like fun1 vigorously or quickly. dated British 2 an ironic exclamation of contradiction or disbelief in response to a statement. dated, chiefly North American
poke fun attease or make fun of.
1989 Basile Kerblay Gorbachev's Russia They used to poke fun at his boorish ways.
a figure of ˈfunsomebody who is often laughed at by other people: As a young man he was admired, but as an old man he became a figure of fun.
for the ˈfun of itfor the pleasure or enjoyment of something, not because it’s important or serious: I entered the competition just for fun — I never thought I’d win. ♢ ‘Why did you say it if you didn’t mean it?’ ‘For the fun of it. I just wanted to see his reaction.’
fun and ˈgames(informal)
1 activities that are not serious and that other people may disapprove of: It’s not all fun and games at this school — we make our children work hard as well.
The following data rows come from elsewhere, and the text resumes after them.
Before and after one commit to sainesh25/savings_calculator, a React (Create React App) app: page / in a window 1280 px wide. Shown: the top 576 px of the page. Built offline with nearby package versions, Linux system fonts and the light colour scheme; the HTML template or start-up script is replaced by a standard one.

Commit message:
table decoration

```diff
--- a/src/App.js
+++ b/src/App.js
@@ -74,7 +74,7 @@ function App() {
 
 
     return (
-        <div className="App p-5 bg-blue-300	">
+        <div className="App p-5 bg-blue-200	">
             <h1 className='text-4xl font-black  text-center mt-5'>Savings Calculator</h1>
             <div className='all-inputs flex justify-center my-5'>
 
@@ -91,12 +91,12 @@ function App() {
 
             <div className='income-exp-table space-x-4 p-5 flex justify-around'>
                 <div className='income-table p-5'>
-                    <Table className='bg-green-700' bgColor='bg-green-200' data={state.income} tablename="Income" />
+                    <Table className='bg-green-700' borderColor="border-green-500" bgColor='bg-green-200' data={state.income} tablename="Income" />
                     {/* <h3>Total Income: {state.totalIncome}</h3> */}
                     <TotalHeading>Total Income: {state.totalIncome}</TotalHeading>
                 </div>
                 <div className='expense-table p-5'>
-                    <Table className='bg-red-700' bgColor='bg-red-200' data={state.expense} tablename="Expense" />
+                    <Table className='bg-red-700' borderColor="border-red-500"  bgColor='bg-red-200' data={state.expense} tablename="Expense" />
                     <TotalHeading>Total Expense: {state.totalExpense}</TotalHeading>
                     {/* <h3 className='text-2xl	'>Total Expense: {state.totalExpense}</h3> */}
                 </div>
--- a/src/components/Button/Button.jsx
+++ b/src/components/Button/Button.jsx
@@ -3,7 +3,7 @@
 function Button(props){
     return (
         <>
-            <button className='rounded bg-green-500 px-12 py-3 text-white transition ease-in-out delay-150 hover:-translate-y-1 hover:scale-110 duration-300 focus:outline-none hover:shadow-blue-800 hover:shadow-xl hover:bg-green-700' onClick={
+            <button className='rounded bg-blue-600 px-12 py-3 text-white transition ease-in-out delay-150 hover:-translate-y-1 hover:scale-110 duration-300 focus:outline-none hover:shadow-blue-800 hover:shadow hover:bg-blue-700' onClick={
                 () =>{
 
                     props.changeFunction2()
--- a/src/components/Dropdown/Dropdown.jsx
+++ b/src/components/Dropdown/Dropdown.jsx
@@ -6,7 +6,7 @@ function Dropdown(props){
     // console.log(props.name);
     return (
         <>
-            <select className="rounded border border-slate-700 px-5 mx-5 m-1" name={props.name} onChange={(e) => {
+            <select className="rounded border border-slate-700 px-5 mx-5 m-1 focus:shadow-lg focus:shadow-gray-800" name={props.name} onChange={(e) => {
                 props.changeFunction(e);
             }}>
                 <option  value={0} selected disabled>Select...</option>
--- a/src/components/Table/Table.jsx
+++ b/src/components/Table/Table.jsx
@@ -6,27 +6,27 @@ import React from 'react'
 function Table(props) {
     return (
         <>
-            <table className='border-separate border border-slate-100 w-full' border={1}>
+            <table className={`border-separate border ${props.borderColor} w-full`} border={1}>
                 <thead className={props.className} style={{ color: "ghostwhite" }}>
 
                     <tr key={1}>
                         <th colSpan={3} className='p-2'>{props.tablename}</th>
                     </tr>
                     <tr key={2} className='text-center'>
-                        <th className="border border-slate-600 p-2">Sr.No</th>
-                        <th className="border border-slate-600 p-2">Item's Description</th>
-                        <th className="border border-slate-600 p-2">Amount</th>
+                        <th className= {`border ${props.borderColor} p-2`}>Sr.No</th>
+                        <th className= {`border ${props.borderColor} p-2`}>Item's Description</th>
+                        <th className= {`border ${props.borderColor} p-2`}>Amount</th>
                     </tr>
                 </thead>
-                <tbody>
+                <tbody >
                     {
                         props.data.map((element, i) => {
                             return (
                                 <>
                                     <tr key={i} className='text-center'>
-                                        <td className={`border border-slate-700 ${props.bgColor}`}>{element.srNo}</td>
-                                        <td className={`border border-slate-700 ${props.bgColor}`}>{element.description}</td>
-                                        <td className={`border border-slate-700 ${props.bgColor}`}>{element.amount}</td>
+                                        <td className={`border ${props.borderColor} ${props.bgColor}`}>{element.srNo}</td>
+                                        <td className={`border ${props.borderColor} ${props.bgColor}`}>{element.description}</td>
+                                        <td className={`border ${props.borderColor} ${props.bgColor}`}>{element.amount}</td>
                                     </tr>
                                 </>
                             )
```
2 (humorous) trouble: We had some fun and games putting up those new shelves yesterday.
in ˈfunin order to amuse somebody, not to upset them: I didn’t mean to upset you. It was only said in fun.
make ˈfun of somebody/something(also poke ˈfun at somebody/something) make unkind remarks or jokes about somebody: People enjoy making fun of the clothes I wear, though they seem all right to me. ♢ It’s a programme that likes to poke fun at the royal family.
half the ˈfun, ˈtrouble, etc. of something(informal) much or a great deal of the enjoyment, etc. of something: Half the pleasure of coming home is finding out what’s been happening while you were away. ♢ ‘The team should play better with a new manager.’ ‘That’s half the trouble — everybody expects too much of him.’
Are we having fun yet?and AWHFY
sent. & comp. abb. This isn’t the fun that you stated or implied it would be, is it? Are we having fun yet? This is really dull. Gr8t d8t! AWHFY?
barrel of fun
1. n. a tremendous amount of fun. We have a barrel of fun at the zoo.
2. n. a person who is a lot of fun. Taylor is just a barrel of fun on dates.
mod. pleasant; entertaining. We had a real fun time.
fun and games
n. nonsense; a waste of time. I’ve had enough fun and games. Let’s get on with the business.
make fun of
To mock; ridicule.
poke fun at
To ridicule in a mischievous manner.